-- Records to use --

= Beginning of Section =

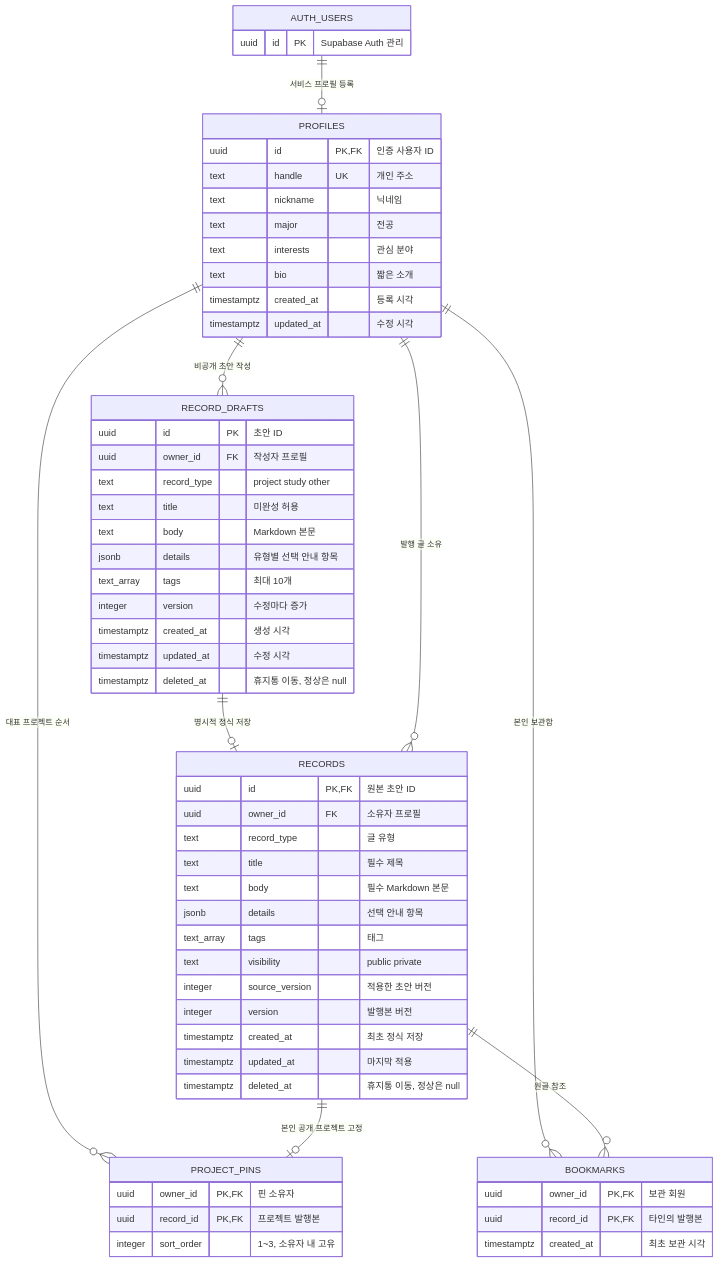
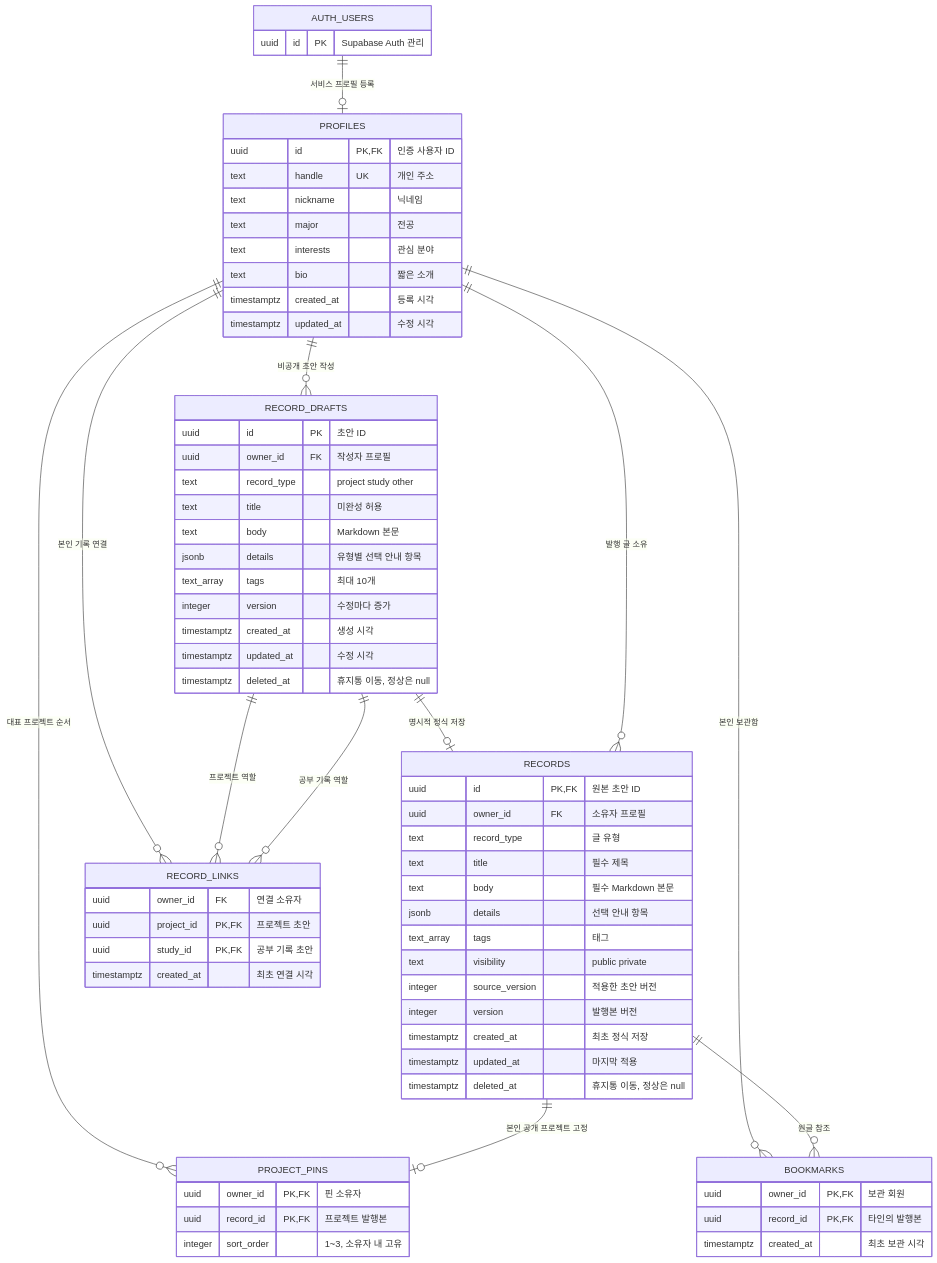
The diagram in docs/ERD.md (JungSeungYoon/chwieop-jom-haja), drawn with Mermaid before and after one commit. The commit also changed other lines of this file and 16 other files, not shown here.

````diff
--- a/docs/ERD.md
+++ b/docs/ERD.md
@@ -5,62 +5,71 @@
 ```mermaid
 erDiagram
     AUTH_USERS ||--o| PROFILES : "서비스 프로필 등록"
     PROFILES ||--o{ RECORD_DRAFTS : "비공개 초안 작성"
     RECORD_DRAFTS ||--o| RECORDS : "명시적 정식 저장"
     PROFILES ||--o{ RECORDS : "발행 글 소유"
     PROFILES ||--o{ PROJECT_PINS : "대표 프로젝트 순서"
     RECORDS ||--o| PROJECT_PINS : "본인 공개 프로젝트 고정"
     PROFILES ||--o{ BOOKMARKS : "본인 보관함"
     RECORDS ||--o{ BOOKMARKS : "원글 참조"
+    PROFILES ||--o{ RECORD_LINKS : "본인 기록 연결"
+    RECORD_DRAFTS ||--o{ RECORD_LINKS : "프로젝트 역할"
+    RECORD_DRAFTS ||--o{ RECORD_LINKS : "공부 기록 역할"
+    RECORD_LINKS {
+        uuid owner_id FK "연결 소유자"
+        uuid project_id PK,FK "프로젝트 초안"
+        uuid study_id PK,FK "공부 기록 초안"
+        timestamptz created_at "최초 연결 시각"
+    }
     PROJECT_PINS {
         uuid owner_id PK,FK "핀 소유자"
         uuid record_id PK,FK "프로젝트 발행본"
         integer sort_order "1~3, 소유자 내 고유"
     }
     BOOKMARKS {
         uuid owner_id PK,FK "보관 회원"
         uuid record_id PK,FK "타인의 발행본"
         timestamptz created_at "최초 보관 시각"
     }
     AUTH_USERS {
         uuid id PK "Supabase Auth 관리"
     }
     RECORDS {
         uuid id PK,FK "원본 초안 ID"
         uuid owner_id FK "소유자 프로필"
         text record_type "글 유형"
         text title "필수 제목"
         text body "필수 Markdown 본문"
         jsonb details "선택 안내 항목"
         text_array tags "태그"
         text visibility "public private"
         integer source_version "적용한 초안 버전"
         integer version "발행본 버전"
         timestamptz created_at "최초 정식 저장"
         timestamptz updated_at "마지막 적용"
         timestamptz deleted_at "휴지통 이동, 정상은 null"
     }
     RECORD_DRAFTS {
         uuid id PK "초안 ID"
         uuid owner_id FK "작성자 프로필"
         text record_type "project study other"
         text title "미완성 허용"
         text body "Markdown 본문"
         jsonb details "유형별 선택 안내 항목"
         text_array tags "최대 10개"
         integer version "수정마다 증가"
         timestamptz created_at "생성 시각"
         timestamptz updated_at "수정 시각"
         timestamptz deleted_at "휴지통 이동, 정상은 null"
     }
     PROFILES {
         uuid id PK,FK "인증 사용자 ID"
         text handle UK "개인 주소"
         text nickname "닉네임"
         text major "전공"
         text interests "관심 분야"
         text bio "짧은 소개"
         timestamptz created_at "등록 시각"
         timestamptz updated_at "수정 시각"
     }
 ```
````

= End of Section =

-- Directions --
The answer consists of every line above in which the word "BOOKMARKS" occurs.

-- Solution to this task --
     PROFILES ||--o{ BOOKMARKS : "본인 보관함"
     RECORDS ||--o{ BOOKMARKS : "원글 참조"
     BOOKMARKS {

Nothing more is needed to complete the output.